State how many lines below hold the word "docs". Give that number and no other text.

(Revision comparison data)
╭──

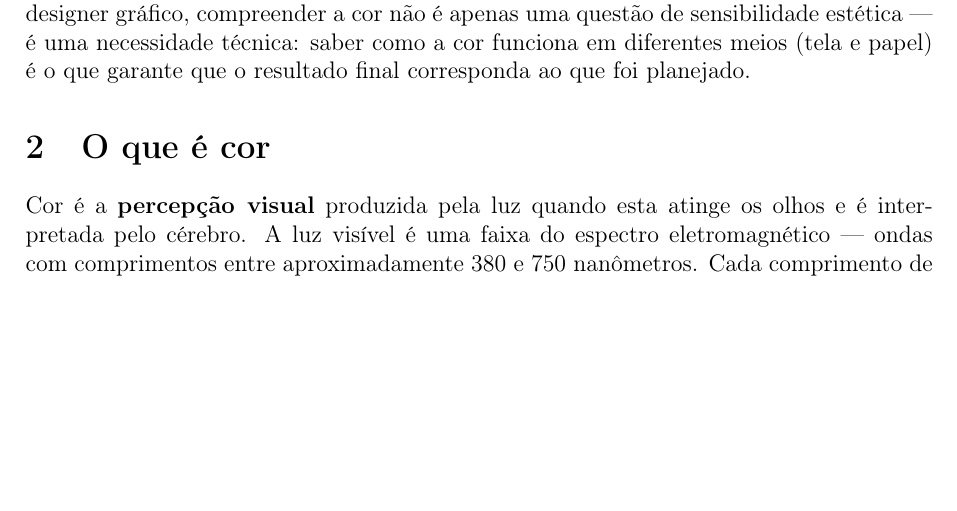
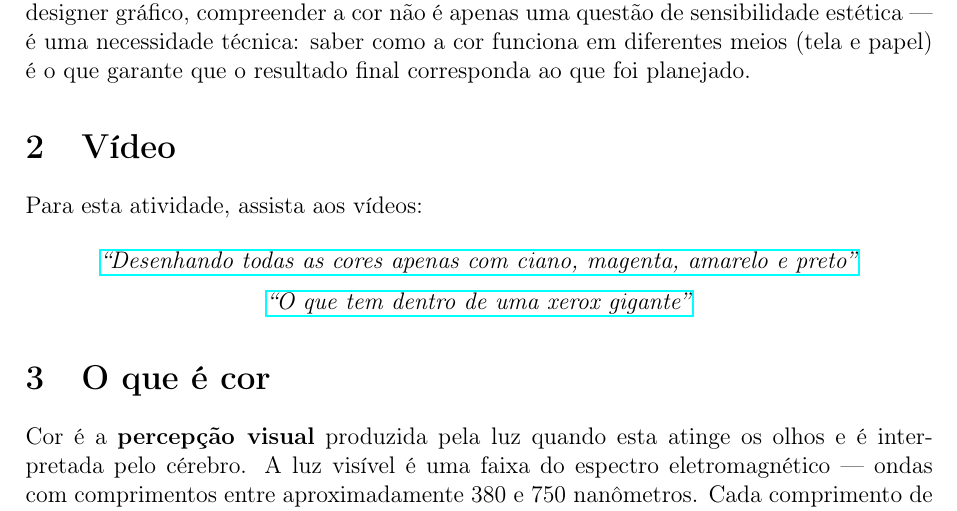
Before and after one commit to pedrosacramento/fundamentos-do-design-grafico, a LaTeX document (latex/03.tex): part of page 1 of 3, cut so that both start at the same text, the shorter picture padded with empty space. Compiled offline with pdfLaTeX.

Commit message:
Adiciona vídeos à Aula 03 (CMYK, xerox gigante) no LaTeX e no site
Co-Authored-By: DeepSeek V4 pro <noreply@anthropic.com>

```diff
--- a/latex/03.tex
+++ b/latex/03.tex
@@ -21,6 +21,18 @@
 \section{Introdução}
 
 A cor é um dos elementos mais poderosos da linguagem visual. Ela influencia a percepção, comunica significados, orienta a hierarquia da informação e desperta emoções. Para o designer gráfico, compreender a cor não é apenas uma questão de sensibilidade estética --- é uma necessidade técnica: saber como a cor funciona em diferentes meios (tela e papel) é o que garante que o resultado final corresponda ao que foi planejado.
+
+% ============================================
+\section{Vídeo}
+
+\noindent Para esta atividade, assista aos vídeos:
+
+\begin{center}
+\href{https://www.youtube.com/watch?v=XqaUhMvjOFg}{\textit{``Desenhando todas as cores apenas com ciano, magenta, amarelo e preto''}}
+
+\medskip
+\href{https://www.youtube.com/watch?v=uwsJtw1T9qk}{\textit{``O que tem dentro de uma xerox gigante''}}
+\end{center}
 
 % ============================================
 \section{O que é cor}
```
Also changed, not shown: 1 other file.
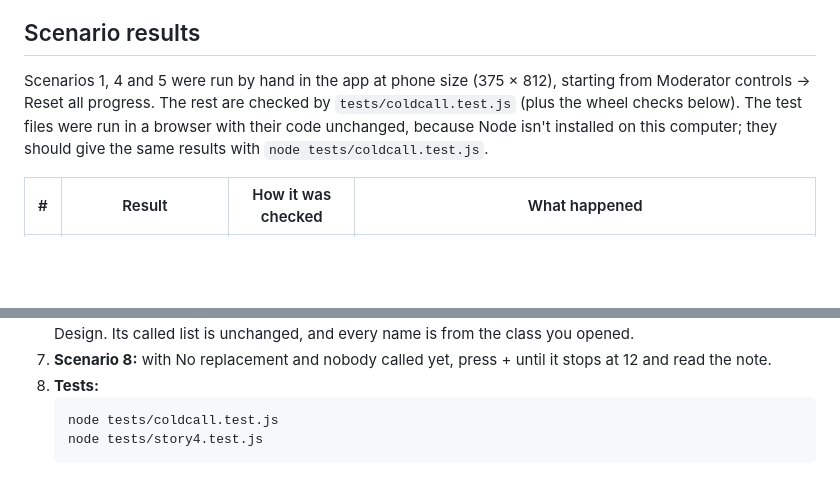
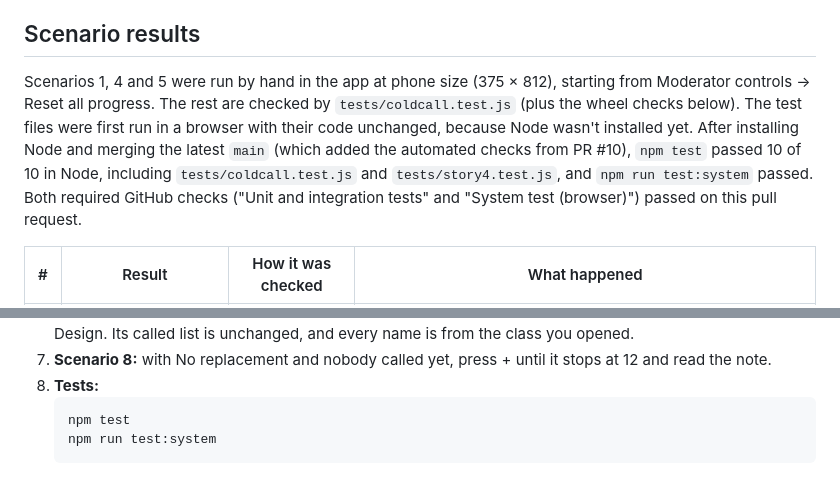
Before and after one commit to aidanporges-blip/NameParker, a Markdown page: docs/pull-requests/08-random-cold-call.md, 2 parts joined by grey strips. Drawn GitHub-style; blank space fills up the shorter version.

Commit message:
Cold call write-up: tests now run in Node and on GitHub
Co-Authored-By: Claude Opus 5.5 <noreply@anthropic.com>

````diff
--- a/docs/pull-requests/08-random-cold-call.md
+++ b/docs/pull-requests/08-random-cold-call.md
@@ -85,7 +85,7 @@ The class screen has a new **Random cold call** button under View progress. It o
 
 ## Scenario results
 
-Scenarios 1, 4 and 5 were run by hand in the app at phone size (375 × 812), starting from Moderator controls → Reset all progress. The rest are checked by `tests/coldcall.test.js` (plus the wheel checks below). The test files were run in a browser with their code unchanged, because Node isn't installed on this computer; they should give the same results with `node tests/coldcall.test.js`.
+Scenarios 1, 4 and 5 were run by hand in the app at phone size (375 × 812), starting from Moderator controls → Reset all progress. The rest are checked by `tests/coldcall.test.js` (plus the wheel checks below). The test files were first run in a browser with their code unchanged, because Node wasn't installed yet. After installing Node and merging the latest `main` (which added the automated checks from PR #10), `npm test` passed 10 of 10 in Node, including `tests/coldcall.test.js` and `tests/story4.test.js`, and `npm run test:system` passed. Both required GitHub checks ("Unit and integration tests" and "System test (browser)") passed on this pull request.
 
 | # | Result | How it was checked | What happened |
 |---|---|---|---|
@@ -119,6 +119,6 @@ Wheel checks (phone size): the arrow landed on the picked student every time, me
 7. **Scenario 8:** with No replacement and nobody called yet, press + until it stops at 12 and read the note.
 8. **Tests:**
    ```bash
-   node tests/coldcall.test.js
-   node tests/story4.test.js
+   npm test
+   npm run test:system
    ```
````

╰──

__Answer box__. 3